HEAD of Fellowship Tabernacle Bishop Dr Merrick “Al” Miller has welcomed the public apology from the leader of a local church group whose members had shunned him after he was charged and convicted with perverting the course of justice for his role in the case involving drug lord Christopher “Dudus” Coke.
“Let’s just say I am humbled and certainly grateful to God that it has come, and for that it’s really where we have to give God thanks,” Miller told the Jamaica Observer on Monday.
“You have to bear in mind some of the reasons why things happen and when we don’t understand everything, and the Church and all of us are seeing things differently, things get clearer with the passage of time,” added Miller.
He pointed out that his church ministry has always been one of engagement in society and not disengagement from society.
“We are here to transform society and not to engage the negatives of society, but to help to make change, and sometimes it does create misunderstandings, so some see the ministry differently. So we just have to be grateful and give thanks because it shows we are moving in the right direction,” he said.
“It is just a blessing for me and my family because the pain that they have carried, this [apology] has helped in the healing process of internal wounds,” said Miller, who was speaking with the Observer one day after president of the Independent Churches of Jamaica Bishop Dr Neville Owens issued an apology for the way Miller was treated by the religious community at the time of the Dudus débâcle.
“We have hurt you, as a church. We have said and done things [and] in your absence we have made utterances, we have broken covenant, we have violated trust [and] we have left you exposed when we should have galvanised you and undergirded you and supported you,” Owens said to rousing applause during a service on Sunday at Fellowship Tabernacle.
“We have left you wounded and scared on the Samaritan way. Sons and daughters have even left when they couldn’t wait because they couldn’t see the vision in their time. They did that to Jesus,” added Owens as he described Miller as “wounded within and wounded without”.
“This day could not end without a public apology,” said Owens to even louder applause during the service in which Fellowship Tabernacle was proclaimed as a model church of the Kingdom of God for the 21st century with 21st century relevance.
“So the Lord said He would wave away the reproach of Egypt [and] may the Lord roll away the reproach from Al Miller — accusations, insinuations — and may the Lord lift all burdens from your shoulder,” Owens added to thunderous applause from members of the main church at Fairfield Avenue in St Andrew and those visiting from its sister churches in Portmore, Mandeville, and Fort Lauderdale in the United States.

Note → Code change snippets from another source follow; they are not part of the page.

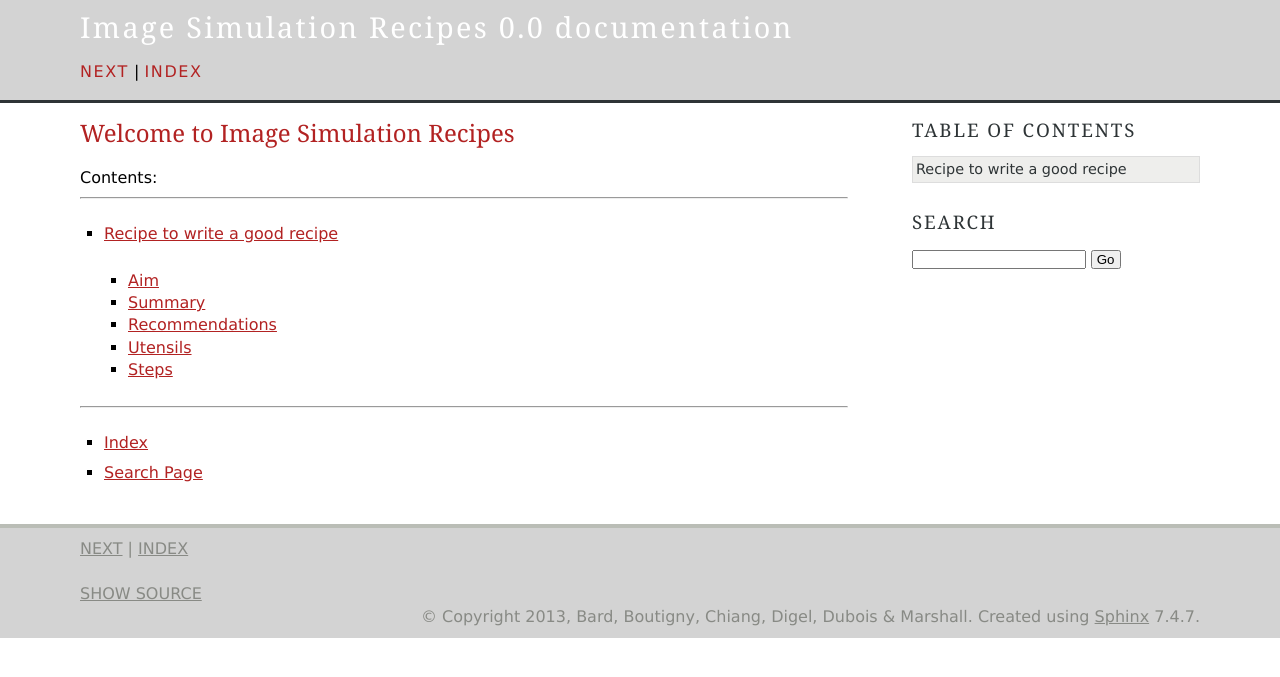
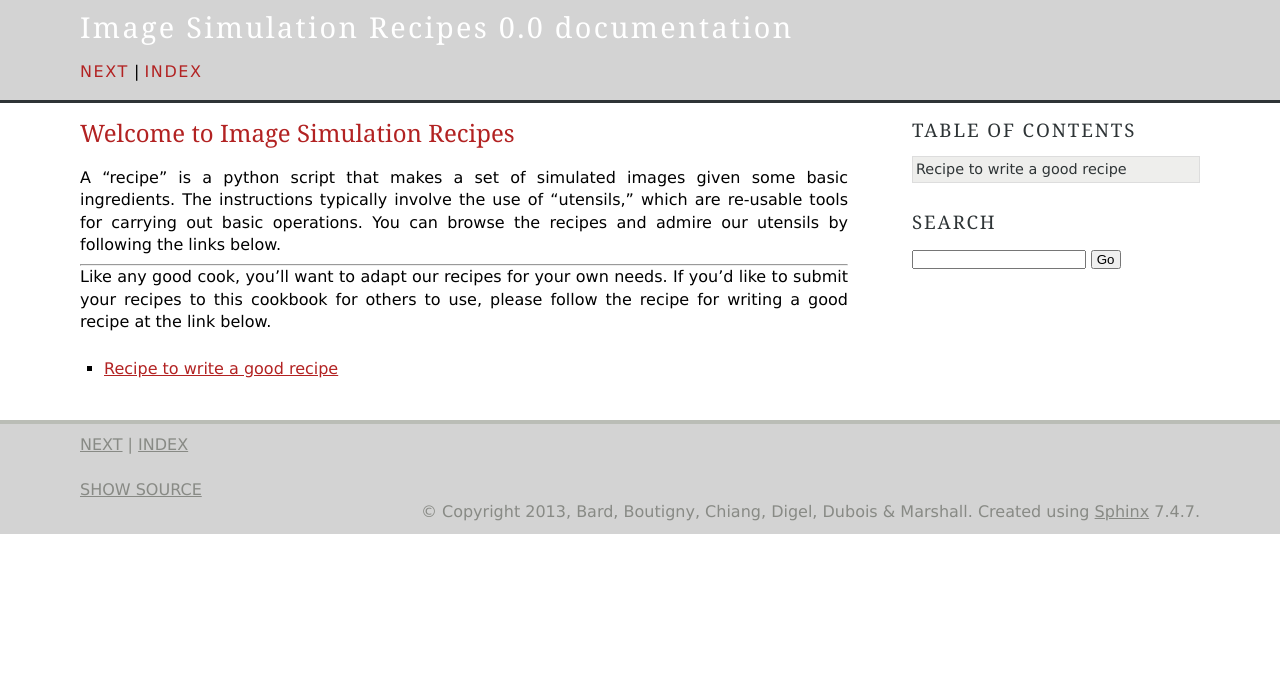
Before and after one commit to LSSTDESC/Recipes, a Sphinx documentation site: the page built from doc/index.rst, in a window 1280 px wide. Shown: the top 677 px of the page. Built offline with Sphinx 7.4.7, drawn with Linux system fonts in a browser that asks for light colours; formulas are drawn with MathJax 3; pages that are not in the unit, such as notebooks, are missing from menus.

Commit message:
Cleaned away extra index and search links

```diff
--- a/doc/index.rst
+++ b/doc/index.rst
@@ -6,22 +6,24 @@
 Welcome to Image Simulation Recipes
 ===================================
 
-Contents:
+A "recipe" is a python script that makes a set of simulated images given
+some basic ingredients. The instructions typically involve the use of
+"utensils," which are re-usable tools for carrying out basic operations.
+You can browse the recipes and admire our utensils by following the links below.
 
 .. toctree::
-   :maxdepth: 3
+   :maxdepth: 1
 
    recipes
    utensils
 
 ==================
 
+Like any good cook, you'll want to adapt our recipes for your own needs.
+If you'd like to submit your recipes to this cookbook for others to use,
+please follow the recipe for writing a good recipe at the link below.
+
 .. toctree::
-   :maxdepth: 2
+   :maxdepth: 1
 
    recipe_for_a_recipe
-
-==================
-
-* :ref:`genindex`
-* :ref:`search`
```
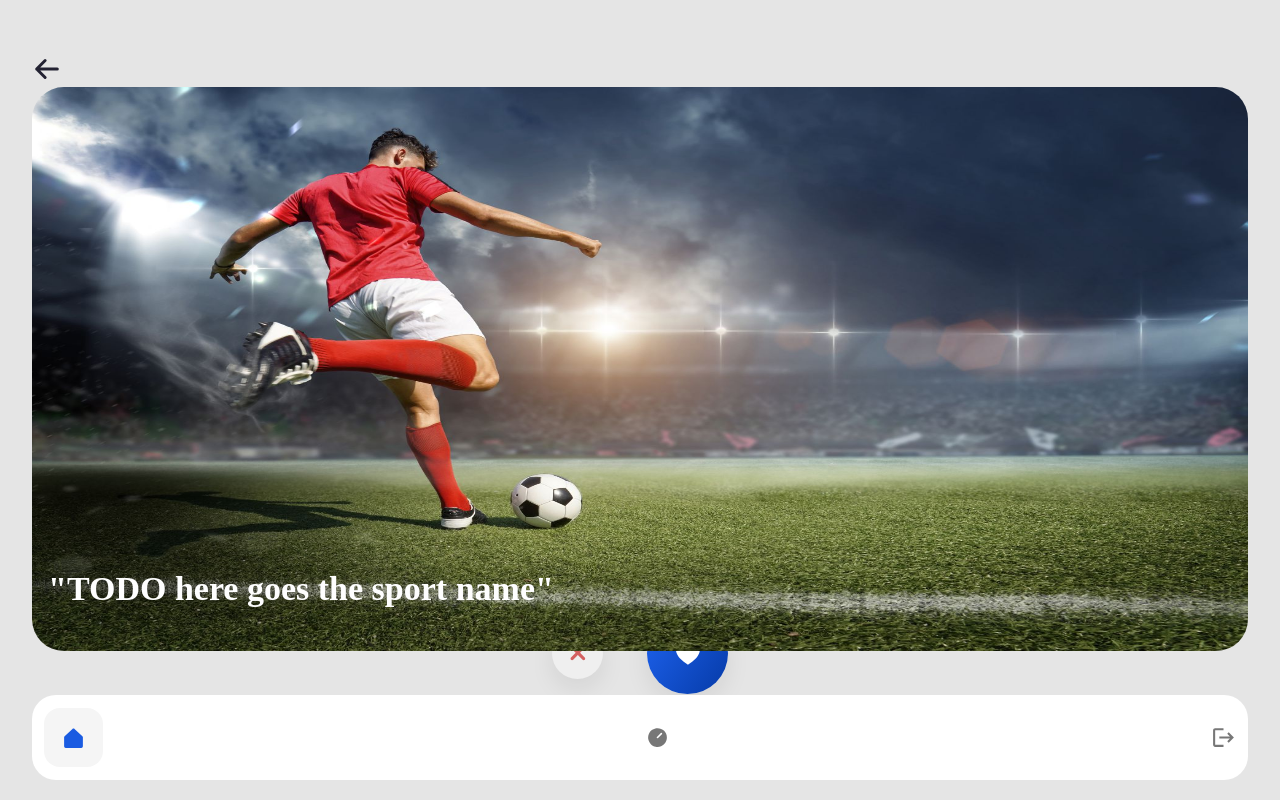
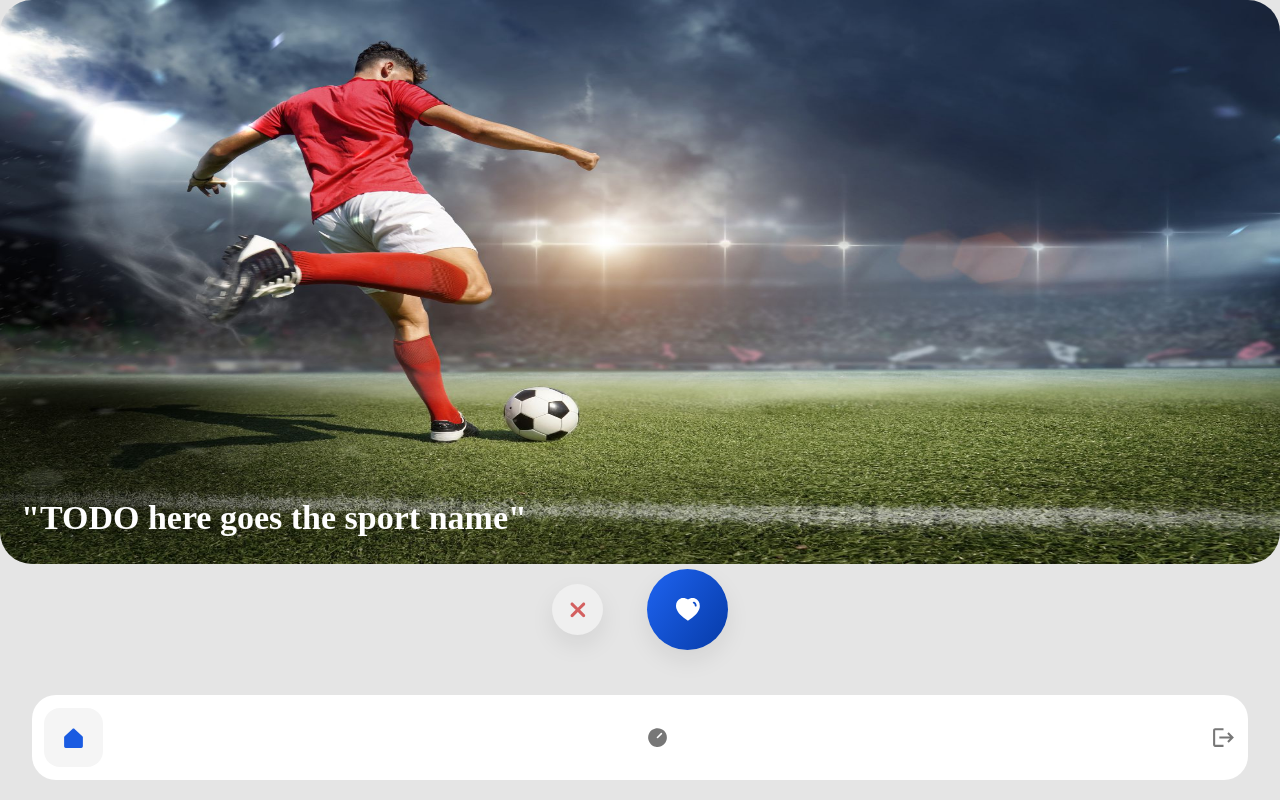
Before and after one commit to gabi04/greenrun2.0, a React (Create React App) app: page / in a window 1280 px wide. Built offline with nearby package versions, Linux system fonts and the light colour scheme.

Commit message:
style: improve home

```diff
--- a/src/App.tsx
+++ b/src/App.tsx
@@ -1,5 +1,4 @@
 import { AppStyled } from "./AppStyles";
-import LeftArrow from "./svgs/LeftArrow";
 import Footer from "./Components/Footer";
 import Scenes from "./scenes";
 import GreenRunContextProvider from "./contexts/GreenRunContext";
@@ -12,10 +11,6 @@ const App = (): JSX.Element => {
     <GreenRunContextProvider>
       <AppStyled>
         <div className="app__content">
-          <div className="app__content__header">
-            <LeftArrow />
-          </div>
-
           <div className="app__content__body">
             <Scenes />
           </div>
--- a/src/AppStyles.tsx
+++ b/src/AppStyles.tsx
@@ -2,26 +2,23 @@ import styled from "styled-components";
 
 export const AppStyled = styled.div`
   padding: 54px 32px 20px;
-  height: calc(100vh - 74px);
-  width: calc(100vw - 64px);
+  height: 100vh;
+  width: 100vw;
+  box-sizing: border-box;
   background-color: #e5e5e5;
   .app__content {
     display: grid;
     grid-template-areas:
-      "header"
       "body"
       "footer";
-    grid-template-rows: 33px calc(100% - 33px - 85px) 85px;
+    grid-template-rows: calc(100% - 85px - 40px) 85px;
+    row-gap: 40px;
     width: 100%;
     height: 100%;
-  }
-  .app__content__header {
-    grid-area: header;
   }
   .app__content__body {
     grid-area: body;
     height: inherit;
-    padding-bottom: 40px;
     box-sizing: border-box;
   }
   .app__content__footer {
--- a/src/scenes/History/index.tsx
+++ b/src/scenes/History/index.tsx
@@ -3,6 +3,7 @@ import axios from "axios";
 import { HistoryStyles } from "./HistoryStyles";
 import moment from "moment";
 import Sport from "./Sport";
+import LeftArrow from "../../svgs/LeftArrow";
 
 const History = (): JSX.Element => {
   const currentDate = moment().format("DD MMMM");
@@ -32,6 +33,7 @@ const History = (): JSX.Element => {
 
   return (
     <HistoryStyles>
+      <LeftArrow />
       <h1 className="history__title">History</h1>
       <p className="history__text--one">
         Lorem ipsum dolor sit amet, consectetur adipiscing elit.
--- a/src/scenes/Home/HomeStyles.jsx
+++ b/src/scenes/Home/HomeStyles.jsx
@@ -2,16 +2,37 @@ import styled from "styled-components";
 
 export const HomeStyles = styled.div`
   display: grid;
-  grid-template-rows: 564px calc(100% - 564px);
+  grid-template-rows: auto calc(100% - 564px + 54px);
   grid-template-areas:
     "image"
     "btns";
   height: 100%;
+  .home__img__container {
+    position: absolute;
+    top: 0;
+    left: 0;
+    right: 0;
+    bottom: calc(100vh - 564px);
+    height: 564px;
+  }
   .home__img {
     height: 100%;
     width: 100%;
     grid-area: image;
     border-radius: 32px;
+  }
+  .home__img__sport {
+    position: absolute;
+    bottom: 26px;
+    left: 21px;
+    font-family: "DM Sans";
+    font-style: normal;
+    font-weight: 700;
+    font-size: 34px;
+    line-height: 122.02%;
+    color: #fefefe;
+    object-fit: cover;
+    margin: 0;
   }
   .home__btns {
     grid-area: btns;
@@ -40,21 +61,4 @@ export const HomeStyles = styled.div`
       fill: white;
     }
   }
-
-  .home__img__container {
-    position: relative;
-  }
-
-  .home__img__sport {
-    position: absolute;
-    bottom: 8px;
-    left: 16px;
-    font-family: "DM Sans";
-    font-style: normal;
-    font-weight: 700;
-    font-size: 34px;
-    line-height: 122.02%;
-    color: #fefefe;
-    object-fit: cover;
-  }
 `;
```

As part of his prayer for Miller and his wife Jasmine, Owens said, “We embrace him, and the Kingdom of God within him. May it rise, may it come alive, may it multiply, may is spread like water.”
Owens, who is the founder of Love and Faith World Outreach Ministries, pledged his support — financial and otherwise — to move Fellowship Tabernacle and its theology, which underpins its initiative to become the “manifestation of a model of God’s Kingdom-Nation in Jamaica and the Caribbean Province”.
Fellowship Tabernacle started 37 years ago, birthed as a church for the kingdom of God for the nation and called to become a model church for the 21st century.
Miller found himself in trouble with the law in June 2010 when he was charged after he was found in a car with Coke who was then Jamaica’s most wanted. The police claimed Miller tried to elude them with Coke, who was wearing a wig.
In his defence, Miller insisted that he was taking Coke to the US Embassy for him to surrender to American authorities who had wanted him on several drug charges.
According to Miller, his actions were in the interest of the country after a failed attempt by the security forces to arrest Coke in his Tivoli Gardens stronghold failed but left more than 70 people, including members of the security forces, dead.
Miller argued that the situation was a crisis that had enveloped Jamaica, resulting in the loss of multiple lives, the country losing millions of dollars, and the destruction of Jamaica’s image.
The court did not accept his arguments and he was found guilty and fined $1 million or 12 months in prison.